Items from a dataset
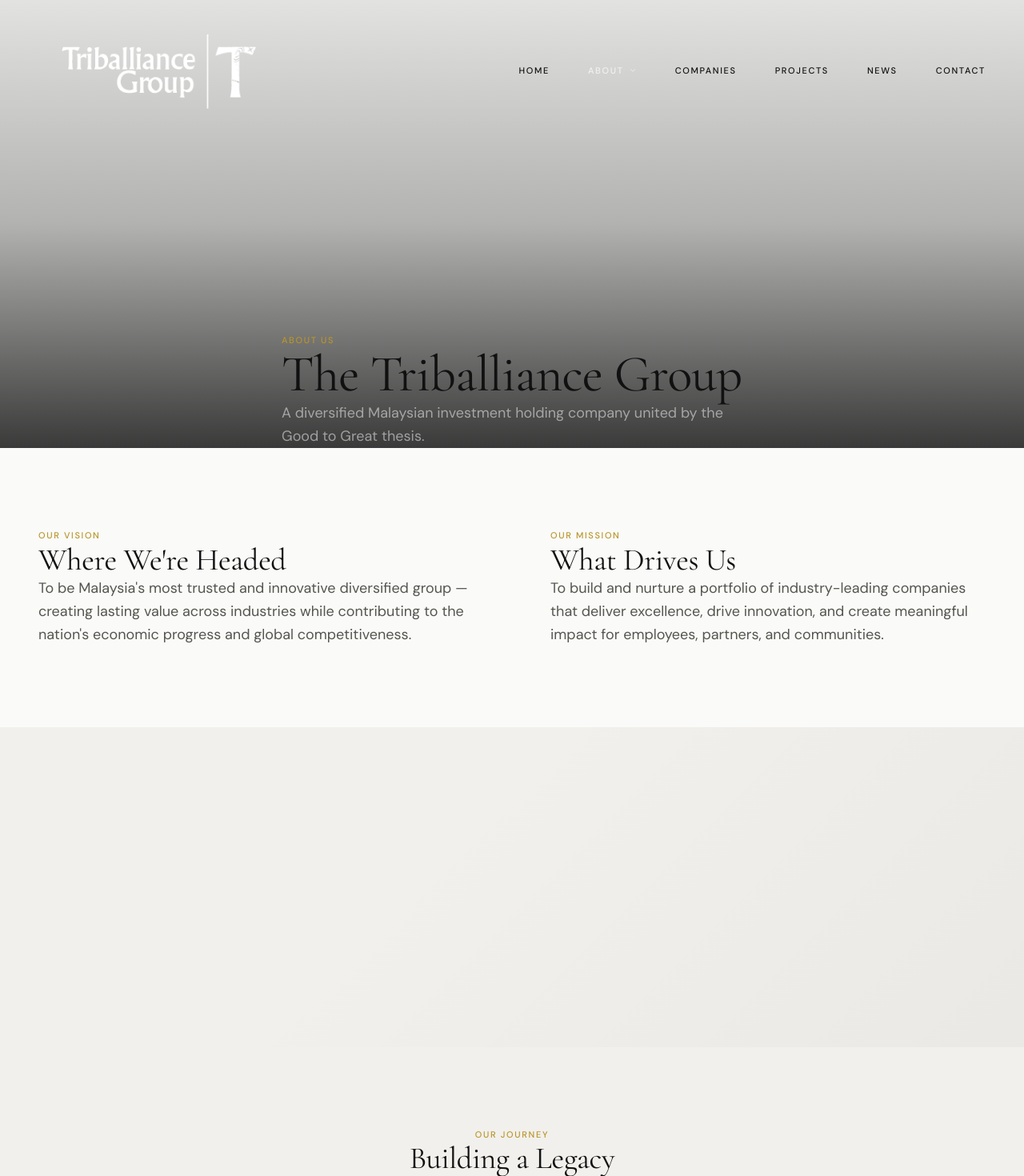
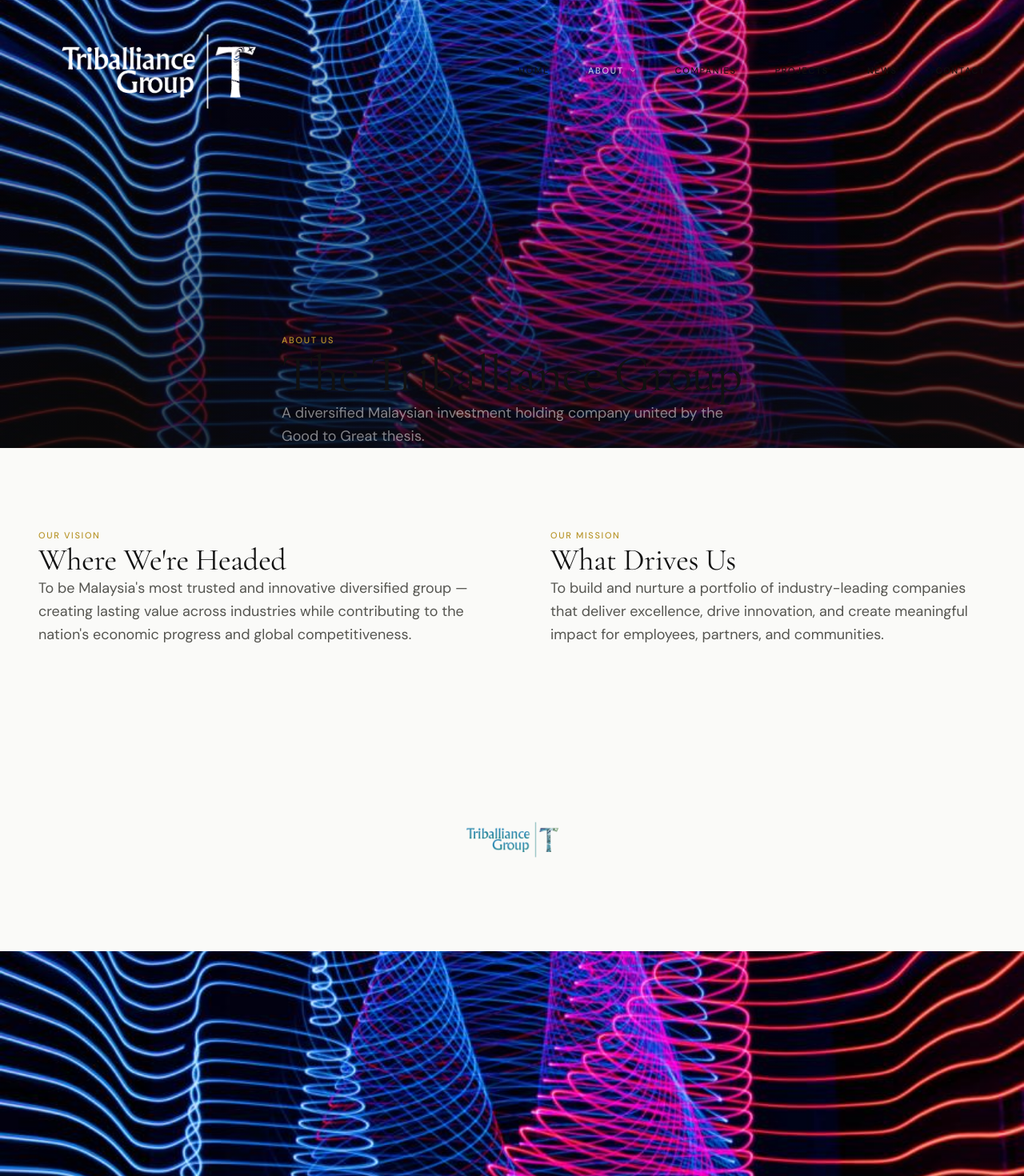
Before and after one commit to shamnashriq-ai/triballiance-website, a Next.js app: page /about/group in a window 1280 px wide. Shown: the top 1470 px of the page at 80% size. Built offline with nearby package versions, Linux system fonts and the light colour scheme.

Commit message:
Add neon background to group page and display logo with T mark

```diff
--- a/src/app/about/group/page.tsx
+++ b/src/app/about/group/page.tsx
@@ -1,5 +1,6 @@
 "use client";
 
+import Image from "next/image";
 import PageHero from "@/components/PageHero";
 import SectionHeading from "@/components/SectionHeading";
 import ScrollReveal, { StaggerChildren, StaggerItem } from "@/components/ScrollReveal";
@@ -57,6 +58,7 @@
         subtitle="About Us"
         title="The Triballiance Group"
         description="A diversified Malaysian investment holding company united by the Good to Great thesis."
+        backgroundImage="/group-bg.jpg"
       />
 
       {/* Vision & Mission — two-column architectural layout */}
@@ -108,8 +110,28 @@
         </div>
       </section>
 
+      {/* Logo with T mark */}
+      <section className="section-padding">
+        <div className="container-site flex justify-center">
+          <div className="flex items-center gap-6 lg:gap-8">
+            <Image
+              src="/logo-color.png"
+              alt="Triballiance Group"
+              width={600}
+              height={300}
+              className="w-auto"
+              style={{ height: "80px" }}
+              priority
+            />
+          </div>
+        </div>
+      </section>
+
       {/* Full-bleed image break */}
-      <div className="h-[50vh] img-placeholder" />
+      <div
+        className="h-[50vh] bg-cover bg-center"
+        style={{ backgroundImage: "url(/group-bg.jpg)" }}
+      />
 
       {/* Journey */}
       <section className="section-padding bg-[var(--color-surface)]">
--- a/src/components/PageHero.tsx
+++ b/src/components/PageHero.tsx
@@ -6,12 +6,20 @@
   title: string;
   subtitle?: string;
   description?: string;
+  backgroundImage?: string;
 }
 
-export default function PageHero({ title, subtitle, description }: PageHeroProps) {
+export default function PageHero({ title, subtitle, description, backgroundImage }: PageHeroProps) {
   return (
     <section className="relative min-h-[70vh] flex items-end overflow-hidden">
-      <div className="absolute inset-0 img-placeholder" />
+      {backgroundImage ? (
+        <div
+          className="absolute inset-0 bg-cover bg-center"
+          style={{ backgroundImage: `url(${backgroundImage})` }}
+        />
+      ) : (
+        <div className="absolute inset-0 img-placeholder" />
+      )}
       <div className="absolute inset-0 bg-gradient-to-t from-[var(--color-black)]/80 via-[var(--color-black)]/30 to-[var(--color-black)]/10" />
 
       <div className="container-site relative z-10 pb-[calc(80px+25px)] lg:pb-[calc(112px+25px)] pt-40">
```
Also changed, not shown: public/group-bg.jpg (added).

ABOUT THIS EXERCISE – A copy of each line above that holds the word "PageHero" is the expected answer.

TASK SOLUTION –
 import PageHero from "@/components/PageHero";
--- a/src/components/PageHero.tsx
+++ b/src/components/PageHero.tsx
-export default function PageHero({ title, subtitle, description }: PageHeroProps) {
+export default function PageHero({ title, subtitle, description, backgroundImage }: PageHeroProps) {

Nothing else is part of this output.